Cyber Rights &
Cyber-Liberties (UK) has published a letter it sent to IBM and BT asking the two
companies to limit their support for the UK government’s controversial
The letter, sent August 5 to Lou Gerstner, chairman and CEO of IBM, and
Peter Bonfield, chief executive of BT, welcomes the removal of “the
immediate threat of key escrow,” but goes on to warn about the
“worrying provisions” that remain for government access to decryption keys.
Cyber Rights & Cyber-Liberties (UK) accepts that the need will arise for
government investigators to decrypt certain texts, working within clear
safeguards. But it objects strongly to provisions that require the
revelation of decryption keys — which it argues could put the privacy
of innocent individuals at risk.
The letter explains that “a criminal can send a message to an innocent party
that might then become the target of a decryption order. In this situation
an innocent and entirely law abiding recipient of a decryption order may
be forced to hand over decryption keys that are being used to protect their
entire privacy, safety and security…”
Cyber Rights & Cyber-Liberties (UK) calls the government’s proposed
measures “pernicious and draconian,” and says if implemented they will
“convert honest, law abiding citizens into criminals.”
Both IBM and BT were closely consulted in the preparation of the
Government’s e-commerce proposals, and for that reason have
been targeted by the cyber rights group.
The letter is signed by Dr Brian Gladman, Technical Policy Advisor,
Yaman Akdeniz, Director, Nicholas Bohm, E-Commerce Policy Adviser,

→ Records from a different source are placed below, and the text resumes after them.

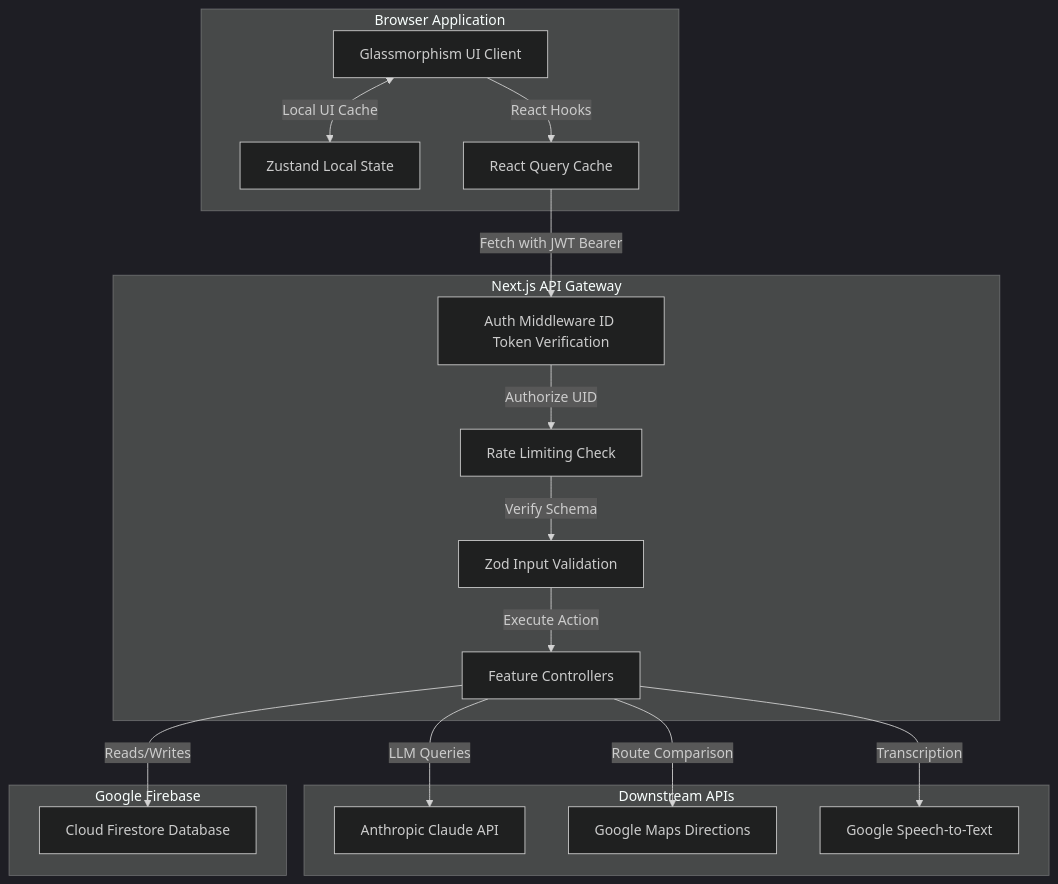
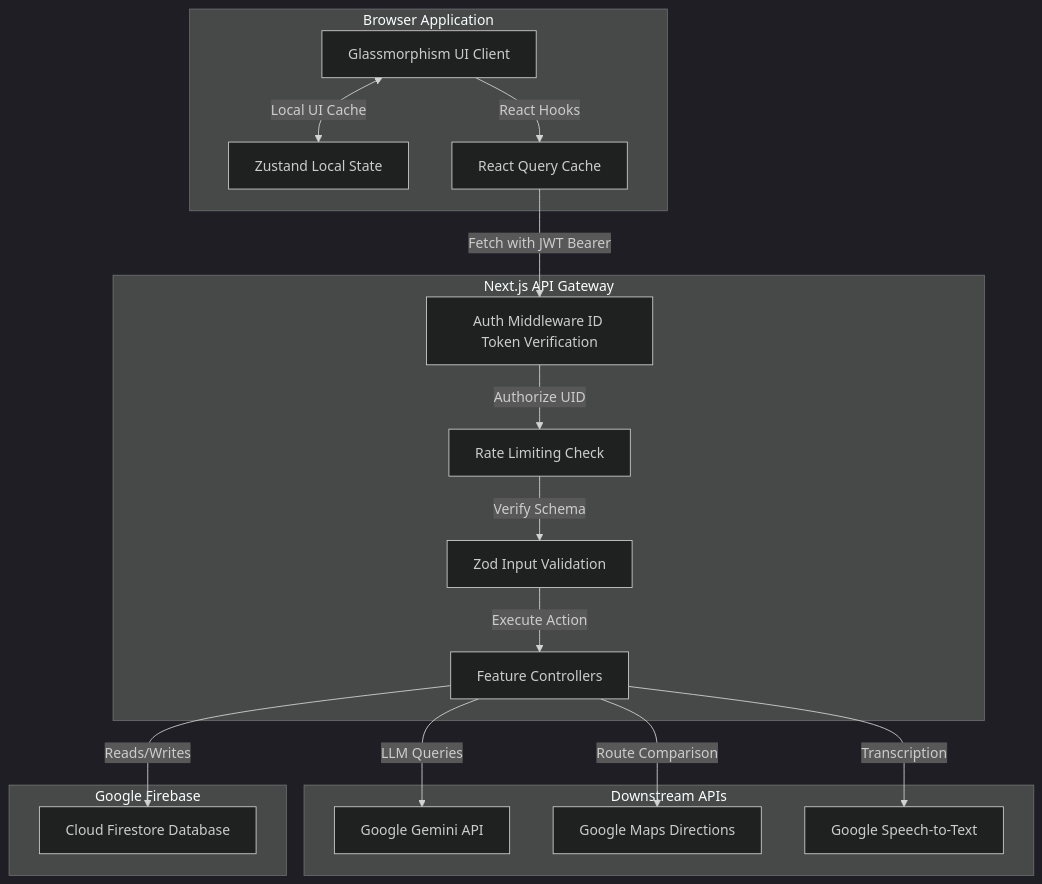
One commit to risshiisshh/Rootly changed the diagram in README.md. Above: the diagram before and after it, drawn with Mermaid (dark theme). The commit also changed other lines of this file and 24 other files, not shown here.

````diff
--- a/README.md
+++ b/README.md
@@ -37,41 +37,41 @@
 ```mermaid
 graph TD
     %% User/Client Boundary
     subgraph Client [Browser Application]
         UI[Glassmorphism UI Client]
         Zustand[Zustand Local State]
         RQ[React Query Cache]
     end
 
     %% Gateway Boundary
     subgraph NextServer [Next.js API Gateway]
         Auth[Auth Middleware ID Token Verification]
         Rate[Rate Limiting Check]
         Zod[Zod Input Validation]
         Controller[Feature Controllers]
     end
 
     %% Third Party Integrations
     subgraph Vendors [Downstream APIs]
-        Claude[Anthropic Claude API]
+        Gemini[Google Gemini API]
         Maps[Google Maps Directions]
         Speech[Google Speech-to-Text]
     end
 
     %% Database
     subgraph Database [Google Firebase]
         Firestore[Cloud Firestore Database]
     end
 
     %% Connections
     UI -->|React Hooks| RQ
     UI <-->|Local UI Cache| Zustand
     RQ -->|Fetch with JWT Bearer| Auth
     Auth -->|Authorize UID| Rate
     Rate -->|Verify Schema| Zod
     Zod -->|Execute Action| Controller
-    Controller -->|LLM Queries| Claude
+    Controller -->|LLM Queries| Gemini
     Controller -->|Route Comparison| Maps
     Controller -->|Transcription| Speech
     Controller -->|Reads/Writes| Firestore
 ```
````
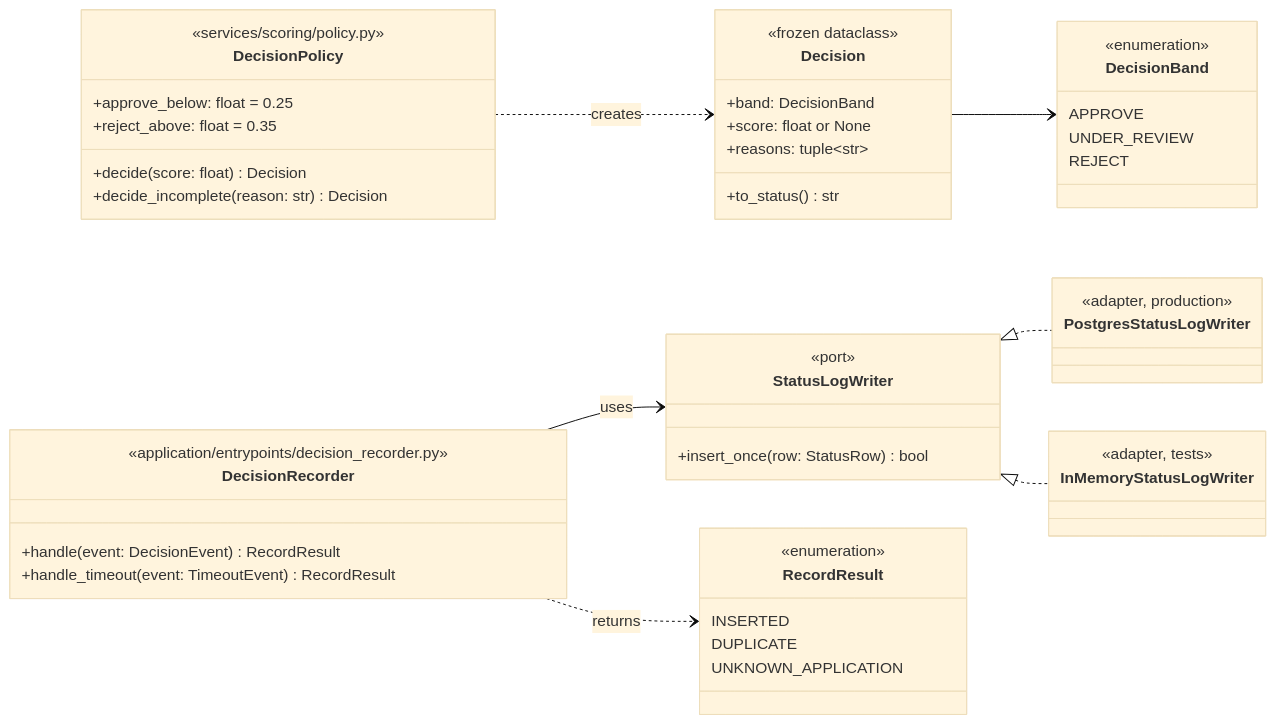
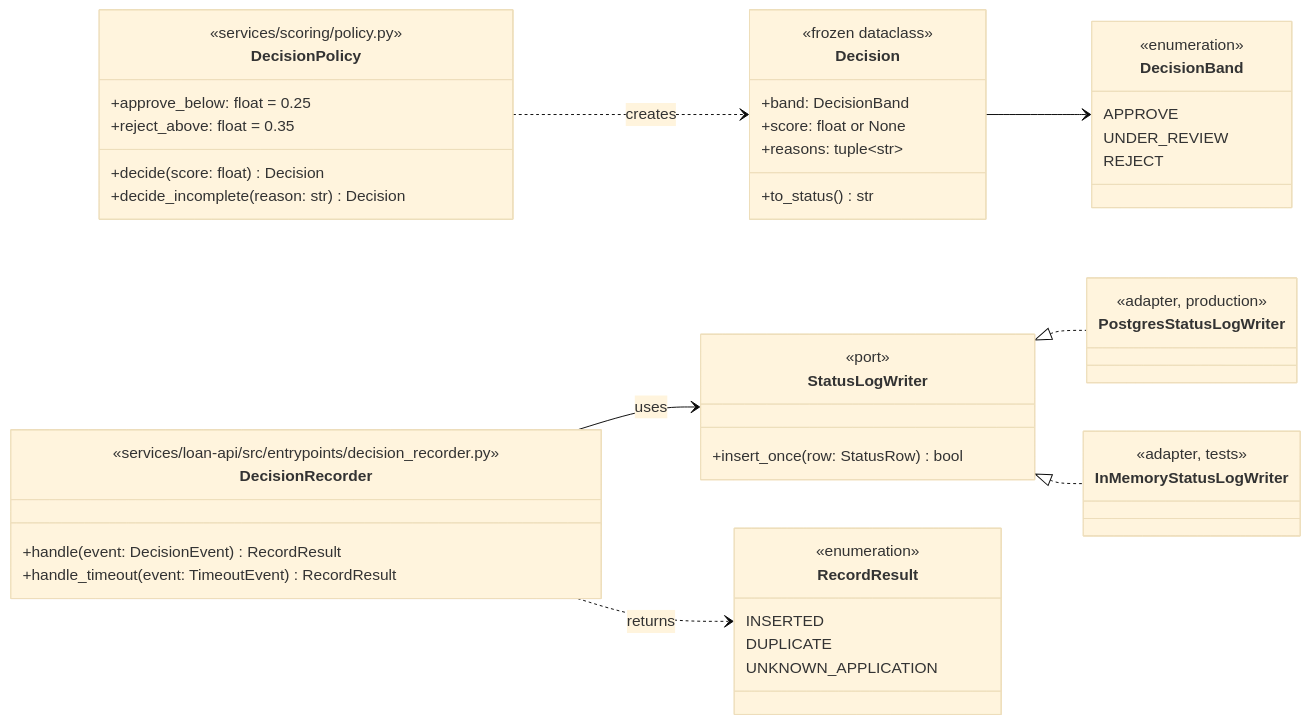
The second of 3 diagrams in docs/03-handoff/E5-decision-delivery.md (ngnquanq/credit-risk-ml-system), drawn with Mermaid (base theme) before and after one commit. The commit also changed other lines of this file and 72 other files, not shown here.

First line of the commit message:
refactor: move the Loan API core into services/loan-api

````diff
--- a/docs/03-handoff/E5-decision-delivery.md
+++ b/docs/03-handoff/E5-decision-delivery.md
@@ -60,51 +60,51 @@
 ```mermaid
 classDiagram
     direction LR
     class DecisionPolicy {
         <<services/scoring/policy.py>>
         +approve_below: float = 0.25
         +reject_above: float = 0.35
         +decide(score: float) Decision
         +decide_incomplete(reason: str) Decision
     }
     class Decision {
         <<frozen dataclass>>
         +band: DecisionBand
         +score: float or None
         +reasons: tuple~str~
         +to_status() str
     }
     class DecisionBand {
         <<enumeration>>
         APPROVE
         UNDER_REVIEW
         REJECT
     }
     class DecisionRecorder {
-        <<application/entrypoints/decision_recorder.py>>
+        <<services/loan-api/src/entrypoints/decision_recorder.py>>
         +handle(event: DecisionEvent) RecordResult
         +handle_timeout(event: TimeoutEvent) RecordResult
     }
     class StatusLogWriter {
         <<port>>
         +insert_once(row: StatusRow) bool
     }
     class PostgresStatusLogWriter {
         <<adapter, production>>
     }
     class InMemoryStatusLogWriter {
         <<adapter, tests>>
     }
     class RecordResult {
         <<enumeration>>
         INSERTED
         DUPLICATE
         UNKNOWN_APPLICATION
     }
     DecisionPolicy ..> Decision : creates
     Decision --> DecisionBand
     DecisionRecorder --> StatusLogWriter : uses
     StatusLogWriter <|.. PostgresStatusLogWriter
     StatusLogWriter <|.. InMemoryStatusLogWriter
     DecisionRecorder ..> RecordResult : returns
 ```
````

Professor Clive Walker, Deputy Director, and Dr. Louise Ellison,
Deputy Director of Cyber Rights & Cyber-Liberties (UK).